> **REQUIRED ACTION**:
Scan the entries for lines with the word "cells", then copy those lines.

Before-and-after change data
━━━━━━━━━━━━━━━━━━━━━━━━━━━━━━

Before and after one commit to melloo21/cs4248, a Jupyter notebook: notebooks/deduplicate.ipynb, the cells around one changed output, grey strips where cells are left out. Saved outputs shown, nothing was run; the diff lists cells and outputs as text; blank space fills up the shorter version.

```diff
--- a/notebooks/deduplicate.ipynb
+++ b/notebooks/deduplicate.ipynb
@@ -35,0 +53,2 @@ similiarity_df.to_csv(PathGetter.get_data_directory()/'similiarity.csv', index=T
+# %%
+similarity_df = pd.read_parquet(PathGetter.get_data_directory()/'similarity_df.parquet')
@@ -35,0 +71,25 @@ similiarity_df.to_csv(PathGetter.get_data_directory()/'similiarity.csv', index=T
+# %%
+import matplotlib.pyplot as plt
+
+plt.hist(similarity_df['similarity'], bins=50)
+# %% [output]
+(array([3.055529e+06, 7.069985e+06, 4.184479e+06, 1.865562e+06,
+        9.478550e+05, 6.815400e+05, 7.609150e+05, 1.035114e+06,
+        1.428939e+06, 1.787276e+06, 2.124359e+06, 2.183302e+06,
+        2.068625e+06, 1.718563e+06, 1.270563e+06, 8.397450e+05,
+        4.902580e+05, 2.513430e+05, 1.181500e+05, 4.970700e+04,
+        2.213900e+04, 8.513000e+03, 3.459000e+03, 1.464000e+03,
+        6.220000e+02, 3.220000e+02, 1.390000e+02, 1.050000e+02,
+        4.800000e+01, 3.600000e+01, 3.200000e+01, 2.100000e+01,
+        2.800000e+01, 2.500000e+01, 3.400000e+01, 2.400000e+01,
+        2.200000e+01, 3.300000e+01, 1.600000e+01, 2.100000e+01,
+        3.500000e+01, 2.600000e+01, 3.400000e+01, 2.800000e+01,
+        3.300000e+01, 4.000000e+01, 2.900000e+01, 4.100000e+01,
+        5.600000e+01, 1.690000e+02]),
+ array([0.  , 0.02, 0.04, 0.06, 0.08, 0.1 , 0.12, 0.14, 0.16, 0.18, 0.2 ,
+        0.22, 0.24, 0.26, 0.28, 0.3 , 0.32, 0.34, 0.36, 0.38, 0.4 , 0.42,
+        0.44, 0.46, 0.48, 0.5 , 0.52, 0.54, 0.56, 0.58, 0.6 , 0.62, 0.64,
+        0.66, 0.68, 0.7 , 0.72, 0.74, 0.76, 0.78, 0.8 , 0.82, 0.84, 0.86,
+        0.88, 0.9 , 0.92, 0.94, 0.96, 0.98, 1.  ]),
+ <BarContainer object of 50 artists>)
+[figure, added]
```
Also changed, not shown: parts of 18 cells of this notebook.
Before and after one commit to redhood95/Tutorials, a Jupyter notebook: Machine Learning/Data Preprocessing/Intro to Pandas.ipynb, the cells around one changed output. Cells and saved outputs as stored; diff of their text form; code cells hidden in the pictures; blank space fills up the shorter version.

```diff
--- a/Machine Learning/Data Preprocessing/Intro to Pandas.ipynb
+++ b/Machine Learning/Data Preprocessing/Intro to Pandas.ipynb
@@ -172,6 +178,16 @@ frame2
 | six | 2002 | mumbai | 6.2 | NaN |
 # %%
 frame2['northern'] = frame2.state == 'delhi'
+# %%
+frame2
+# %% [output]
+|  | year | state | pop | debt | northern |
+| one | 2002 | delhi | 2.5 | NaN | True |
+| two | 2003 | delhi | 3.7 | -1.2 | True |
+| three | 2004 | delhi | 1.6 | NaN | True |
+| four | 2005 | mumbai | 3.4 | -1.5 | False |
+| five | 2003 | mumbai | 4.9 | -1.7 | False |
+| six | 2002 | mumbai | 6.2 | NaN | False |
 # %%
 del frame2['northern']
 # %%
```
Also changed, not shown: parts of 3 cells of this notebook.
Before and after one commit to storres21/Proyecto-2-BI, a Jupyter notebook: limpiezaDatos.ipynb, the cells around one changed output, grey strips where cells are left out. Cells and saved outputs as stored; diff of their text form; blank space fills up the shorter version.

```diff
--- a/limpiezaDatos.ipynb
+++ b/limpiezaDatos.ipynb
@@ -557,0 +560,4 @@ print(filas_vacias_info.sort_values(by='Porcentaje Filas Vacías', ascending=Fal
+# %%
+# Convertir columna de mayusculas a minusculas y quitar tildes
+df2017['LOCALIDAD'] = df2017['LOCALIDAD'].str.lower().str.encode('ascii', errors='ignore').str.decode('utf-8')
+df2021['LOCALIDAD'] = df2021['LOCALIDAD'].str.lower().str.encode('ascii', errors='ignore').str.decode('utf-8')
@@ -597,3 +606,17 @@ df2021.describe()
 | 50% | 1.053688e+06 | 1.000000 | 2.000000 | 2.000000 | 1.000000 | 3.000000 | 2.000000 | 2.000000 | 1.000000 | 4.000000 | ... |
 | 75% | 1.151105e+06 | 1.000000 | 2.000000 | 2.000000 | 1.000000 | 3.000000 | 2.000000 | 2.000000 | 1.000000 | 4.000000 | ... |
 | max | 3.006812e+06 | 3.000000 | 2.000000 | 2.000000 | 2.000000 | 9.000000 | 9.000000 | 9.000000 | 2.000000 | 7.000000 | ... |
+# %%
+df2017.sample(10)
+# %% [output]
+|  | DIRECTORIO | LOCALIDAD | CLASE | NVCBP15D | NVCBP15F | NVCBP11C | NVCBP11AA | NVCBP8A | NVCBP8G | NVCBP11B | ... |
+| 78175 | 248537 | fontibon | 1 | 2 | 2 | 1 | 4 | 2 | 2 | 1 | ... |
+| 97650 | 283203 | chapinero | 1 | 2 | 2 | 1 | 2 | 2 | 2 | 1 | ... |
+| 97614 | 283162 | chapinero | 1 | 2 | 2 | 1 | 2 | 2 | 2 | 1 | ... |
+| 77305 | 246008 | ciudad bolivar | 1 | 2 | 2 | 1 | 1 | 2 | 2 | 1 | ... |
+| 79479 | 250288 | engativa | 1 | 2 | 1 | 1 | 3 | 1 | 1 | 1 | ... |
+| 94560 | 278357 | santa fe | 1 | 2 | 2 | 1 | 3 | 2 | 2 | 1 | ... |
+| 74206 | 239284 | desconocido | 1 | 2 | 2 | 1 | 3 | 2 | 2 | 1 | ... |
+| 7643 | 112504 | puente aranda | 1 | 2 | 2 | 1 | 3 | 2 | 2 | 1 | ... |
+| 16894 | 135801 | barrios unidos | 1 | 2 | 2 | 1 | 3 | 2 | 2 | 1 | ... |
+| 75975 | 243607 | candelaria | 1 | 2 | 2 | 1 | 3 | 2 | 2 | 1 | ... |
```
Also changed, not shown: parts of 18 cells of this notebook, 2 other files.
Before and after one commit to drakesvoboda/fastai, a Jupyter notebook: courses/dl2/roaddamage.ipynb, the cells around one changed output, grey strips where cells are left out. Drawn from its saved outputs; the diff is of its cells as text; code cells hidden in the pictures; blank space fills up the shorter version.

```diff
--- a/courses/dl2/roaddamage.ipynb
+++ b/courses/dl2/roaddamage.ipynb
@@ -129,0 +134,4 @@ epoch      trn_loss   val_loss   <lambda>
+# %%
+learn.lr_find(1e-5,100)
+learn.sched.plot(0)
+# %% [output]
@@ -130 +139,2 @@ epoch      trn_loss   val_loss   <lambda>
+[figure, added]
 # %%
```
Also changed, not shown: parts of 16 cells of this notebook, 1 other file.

━━━━━━━━━━━━━━━━━━━━━━━━━━━━━━

> **YOUR RESPONSE**:
Before and after one commit to melloo21/cs4248, a Jupyter notebook: notebooks/deduplicate.ipynb, the cells around one changed output, grey strips where cells are left out. Saved outputs shown, nothing was run; the diff lists cells and outputs as text; blank space fills up the shorter version.
Also changed, not shown: parts of 18 cells of this notebook.
Before and after one commit to redhood95/Tutorials, a Jupyter notebook: Machine Learning/Data Preprocessing/Intro to Pandas.ipynb, the cells around one changed output. Cells and saved outputs as stored; diff of their text form; code cells hidden in the pictures; blank space fills up the shorter version.
Also changed, not shown: parts of 3 cells of this notebook.
Before and after one commit to storres21/Proyecto-2-BI, a Jupyter notebook: limpiezaDatos.ipynb, the cells around one changed output, grey strips where cells are left out. Cells and saved outputs as stored; diff of their text form; blank space fills up the shorter version.
Also changed, not shown: parts of 18 cells of this notebook, 2 other files.
Before and after one commit to drakesvoboda/fastai, a Jupyter notebook: courses/dl2/roaddamage.ipynb, the cells around one changed output, grey strips where cells are left out. Drawn from its saved outputs; the diff is of its cells as text; code cells hidden in the pictures; blank space fills up the shorter version.
Also changed, not shown: parts of 16 cells of this notebook, 1 other file.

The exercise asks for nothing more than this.